Things got way more serious when I got home. One of my best friends is Corey Edwards. Corey played in college and now he coaches high school in Florida. A few days after I got home to Seattle, his dad died from the coronavirus. His dad was Dave Edwards, who a lot of people in basketball know about, especially in New York. I knew him well. Not a lot of people call me by the nickname “Bree,” basically only people I’m really close to, but he called me that.
He was in his 40s and lived in New York, and when he was sick nobody could be with him in the hospital. I wanted to be there but couldn’t. New York was a madhouse. For a while it seemed like he was getting better. His fever was going down. And then, well, it spiraled out of control.
It was so painful when Corey’s father passed. I think it’s hitting me even more now than when it first happened. Right now, I’m just trying to be there for one of my best friends. When this happens to someone you care about, it puts everything into a whole different kind of perspective. I might not be able to play basketball for a while, and when it’s all said and done, with my injury, it might be two years before I play another season. But Corey, he can’t see his father again.
Don’t get me wrong, I miss basketball like crazy. It’s not only what I do for a profession, it’s what I love, even the simple feeling of a ball in my hands. If I could, I’d go and practice free throws all by myself, but there’s nowhere to do that and I’m taking this really seriously, so I stay inside as much as possible. I get out for walks sometimes. The neighborhood where I live is usually super busy, but now it feels abandoned and eerie. I do drive to rehab my leg a couple of times a week. Got to keep it strong. The calf on my injured leg atrophied like crazy and is still about a half-inch smaller than my other one.

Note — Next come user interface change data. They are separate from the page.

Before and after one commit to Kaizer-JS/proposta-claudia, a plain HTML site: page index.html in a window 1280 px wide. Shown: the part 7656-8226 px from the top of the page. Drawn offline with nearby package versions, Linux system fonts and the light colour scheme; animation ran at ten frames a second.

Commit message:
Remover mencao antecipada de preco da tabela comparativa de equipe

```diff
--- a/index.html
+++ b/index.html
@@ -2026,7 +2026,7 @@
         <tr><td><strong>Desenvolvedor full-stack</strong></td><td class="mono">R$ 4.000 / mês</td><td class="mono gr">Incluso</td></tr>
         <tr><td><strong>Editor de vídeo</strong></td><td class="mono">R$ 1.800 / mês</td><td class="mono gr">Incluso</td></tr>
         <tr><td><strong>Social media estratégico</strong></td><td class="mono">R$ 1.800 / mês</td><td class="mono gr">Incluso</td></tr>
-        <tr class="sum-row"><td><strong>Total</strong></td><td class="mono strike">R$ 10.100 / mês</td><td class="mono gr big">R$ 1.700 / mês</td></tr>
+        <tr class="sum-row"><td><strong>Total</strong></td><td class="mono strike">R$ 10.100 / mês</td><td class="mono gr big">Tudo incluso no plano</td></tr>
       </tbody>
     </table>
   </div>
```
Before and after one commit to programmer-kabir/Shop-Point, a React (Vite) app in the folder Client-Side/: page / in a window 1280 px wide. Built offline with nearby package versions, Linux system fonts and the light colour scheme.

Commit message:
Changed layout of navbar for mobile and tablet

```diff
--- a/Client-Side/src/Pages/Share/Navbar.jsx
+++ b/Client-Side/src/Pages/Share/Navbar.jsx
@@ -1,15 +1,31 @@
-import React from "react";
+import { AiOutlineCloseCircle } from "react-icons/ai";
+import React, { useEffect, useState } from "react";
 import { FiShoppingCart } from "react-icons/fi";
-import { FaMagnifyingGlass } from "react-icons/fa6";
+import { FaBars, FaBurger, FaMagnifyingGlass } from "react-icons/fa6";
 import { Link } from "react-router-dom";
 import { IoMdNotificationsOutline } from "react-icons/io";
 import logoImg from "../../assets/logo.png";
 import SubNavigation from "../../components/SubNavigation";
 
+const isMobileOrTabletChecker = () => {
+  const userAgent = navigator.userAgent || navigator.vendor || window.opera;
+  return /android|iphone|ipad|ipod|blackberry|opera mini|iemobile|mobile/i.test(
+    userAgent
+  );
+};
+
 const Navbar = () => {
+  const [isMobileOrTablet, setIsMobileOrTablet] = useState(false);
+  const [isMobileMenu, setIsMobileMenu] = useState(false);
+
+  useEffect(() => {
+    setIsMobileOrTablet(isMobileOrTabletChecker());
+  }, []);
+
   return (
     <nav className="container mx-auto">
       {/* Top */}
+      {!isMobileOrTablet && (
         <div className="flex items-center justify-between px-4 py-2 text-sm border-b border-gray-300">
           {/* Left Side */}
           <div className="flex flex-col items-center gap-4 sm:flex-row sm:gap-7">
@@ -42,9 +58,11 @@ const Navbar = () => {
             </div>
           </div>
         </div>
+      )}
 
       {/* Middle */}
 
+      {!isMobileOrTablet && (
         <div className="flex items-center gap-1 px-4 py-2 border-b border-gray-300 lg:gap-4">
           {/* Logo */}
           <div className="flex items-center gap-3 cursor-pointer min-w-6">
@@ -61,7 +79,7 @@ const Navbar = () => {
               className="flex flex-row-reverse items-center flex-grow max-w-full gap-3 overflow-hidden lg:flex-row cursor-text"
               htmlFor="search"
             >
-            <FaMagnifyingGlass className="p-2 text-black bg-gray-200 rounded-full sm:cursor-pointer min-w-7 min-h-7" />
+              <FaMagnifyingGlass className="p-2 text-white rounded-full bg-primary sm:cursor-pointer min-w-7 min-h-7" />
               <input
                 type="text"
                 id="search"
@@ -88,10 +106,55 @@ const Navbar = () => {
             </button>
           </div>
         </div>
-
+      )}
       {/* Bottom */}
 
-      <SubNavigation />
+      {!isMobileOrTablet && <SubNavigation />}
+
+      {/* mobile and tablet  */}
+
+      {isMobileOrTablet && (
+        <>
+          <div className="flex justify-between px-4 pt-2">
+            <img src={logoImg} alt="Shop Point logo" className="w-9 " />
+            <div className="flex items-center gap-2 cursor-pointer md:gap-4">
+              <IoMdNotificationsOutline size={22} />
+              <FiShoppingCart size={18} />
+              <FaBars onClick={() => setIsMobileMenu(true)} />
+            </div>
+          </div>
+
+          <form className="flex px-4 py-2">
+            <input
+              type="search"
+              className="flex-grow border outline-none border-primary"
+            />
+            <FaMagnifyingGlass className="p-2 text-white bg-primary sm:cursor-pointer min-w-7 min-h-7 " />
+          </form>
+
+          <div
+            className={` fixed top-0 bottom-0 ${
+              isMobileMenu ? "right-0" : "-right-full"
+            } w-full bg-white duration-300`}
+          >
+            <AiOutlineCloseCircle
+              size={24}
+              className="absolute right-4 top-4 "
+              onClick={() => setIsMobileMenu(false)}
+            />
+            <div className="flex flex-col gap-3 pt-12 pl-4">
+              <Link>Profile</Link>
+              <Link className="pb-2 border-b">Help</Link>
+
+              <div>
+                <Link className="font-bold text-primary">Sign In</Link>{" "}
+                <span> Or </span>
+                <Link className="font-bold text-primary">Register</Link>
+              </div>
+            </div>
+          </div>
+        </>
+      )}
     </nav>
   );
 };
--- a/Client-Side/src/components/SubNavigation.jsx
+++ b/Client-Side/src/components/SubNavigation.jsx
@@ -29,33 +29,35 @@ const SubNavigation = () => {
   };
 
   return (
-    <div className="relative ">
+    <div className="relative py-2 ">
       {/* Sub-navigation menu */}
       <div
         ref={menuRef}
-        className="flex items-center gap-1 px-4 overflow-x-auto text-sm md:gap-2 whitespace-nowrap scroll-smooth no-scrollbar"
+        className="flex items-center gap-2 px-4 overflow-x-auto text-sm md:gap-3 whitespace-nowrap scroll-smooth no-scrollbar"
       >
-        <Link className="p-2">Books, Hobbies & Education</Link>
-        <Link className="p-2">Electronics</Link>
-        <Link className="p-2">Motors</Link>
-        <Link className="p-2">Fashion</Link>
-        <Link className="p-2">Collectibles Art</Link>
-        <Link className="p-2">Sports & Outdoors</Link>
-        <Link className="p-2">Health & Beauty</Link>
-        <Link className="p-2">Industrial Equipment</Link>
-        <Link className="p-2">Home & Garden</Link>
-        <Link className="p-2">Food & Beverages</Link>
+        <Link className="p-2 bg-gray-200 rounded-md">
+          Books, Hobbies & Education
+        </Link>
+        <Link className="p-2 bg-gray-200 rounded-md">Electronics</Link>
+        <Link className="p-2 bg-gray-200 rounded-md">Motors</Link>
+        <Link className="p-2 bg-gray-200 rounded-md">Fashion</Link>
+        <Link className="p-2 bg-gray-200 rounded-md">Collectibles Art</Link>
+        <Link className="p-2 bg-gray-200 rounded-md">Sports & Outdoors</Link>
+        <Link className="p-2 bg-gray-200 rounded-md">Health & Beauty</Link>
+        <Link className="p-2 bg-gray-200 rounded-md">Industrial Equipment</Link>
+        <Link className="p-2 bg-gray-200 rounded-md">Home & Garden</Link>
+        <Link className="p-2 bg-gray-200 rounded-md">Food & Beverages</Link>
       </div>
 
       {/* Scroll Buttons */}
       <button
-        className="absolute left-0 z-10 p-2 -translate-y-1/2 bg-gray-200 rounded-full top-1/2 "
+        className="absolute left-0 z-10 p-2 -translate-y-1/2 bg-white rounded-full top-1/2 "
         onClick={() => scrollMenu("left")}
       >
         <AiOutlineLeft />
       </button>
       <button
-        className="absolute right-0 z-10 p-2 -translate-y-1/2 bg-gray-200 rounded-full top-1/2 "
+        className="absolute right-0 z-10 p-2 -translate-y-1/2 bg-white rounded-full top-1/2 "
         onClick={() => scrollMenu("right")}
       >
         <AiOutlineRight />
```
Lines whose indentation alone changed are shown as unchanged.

I live in a two-bedroom apartment in downtown Seattle. My mom is my roommate right now and I have Stew, my Aussiedoodle, who wakes me up early every morning, wanting to go for a walk. To be honest, this quarantine life is very similar to life of an overseas women’s basketball player in a place like Russia. You get stuck inside a lot. You text, watch a lot of Netflix. A lot of screen time. I’ve watched the video of the injury. I watched our 2018 W.N.B.A. semifinal series, Seattle against Phoenix, a bunch of times. I’ve played in a lot of great games, but Game 5 of that series was probably the best game I’ve ever played in.
Some of the N.B.A. guys, they’re hooping at the gym in their houses. Me? I can’t hoop at all. I can’t exactly put up a hoop in my condo. I don’t think that’s going to go over that well. But I’ll find myself randomly grabbing a ball, spinning it, just to feel that feeling. Sometimes I’ll even end up dribbling in the condo because that’s all I have right now. The people below me, hopefully they don’t mind.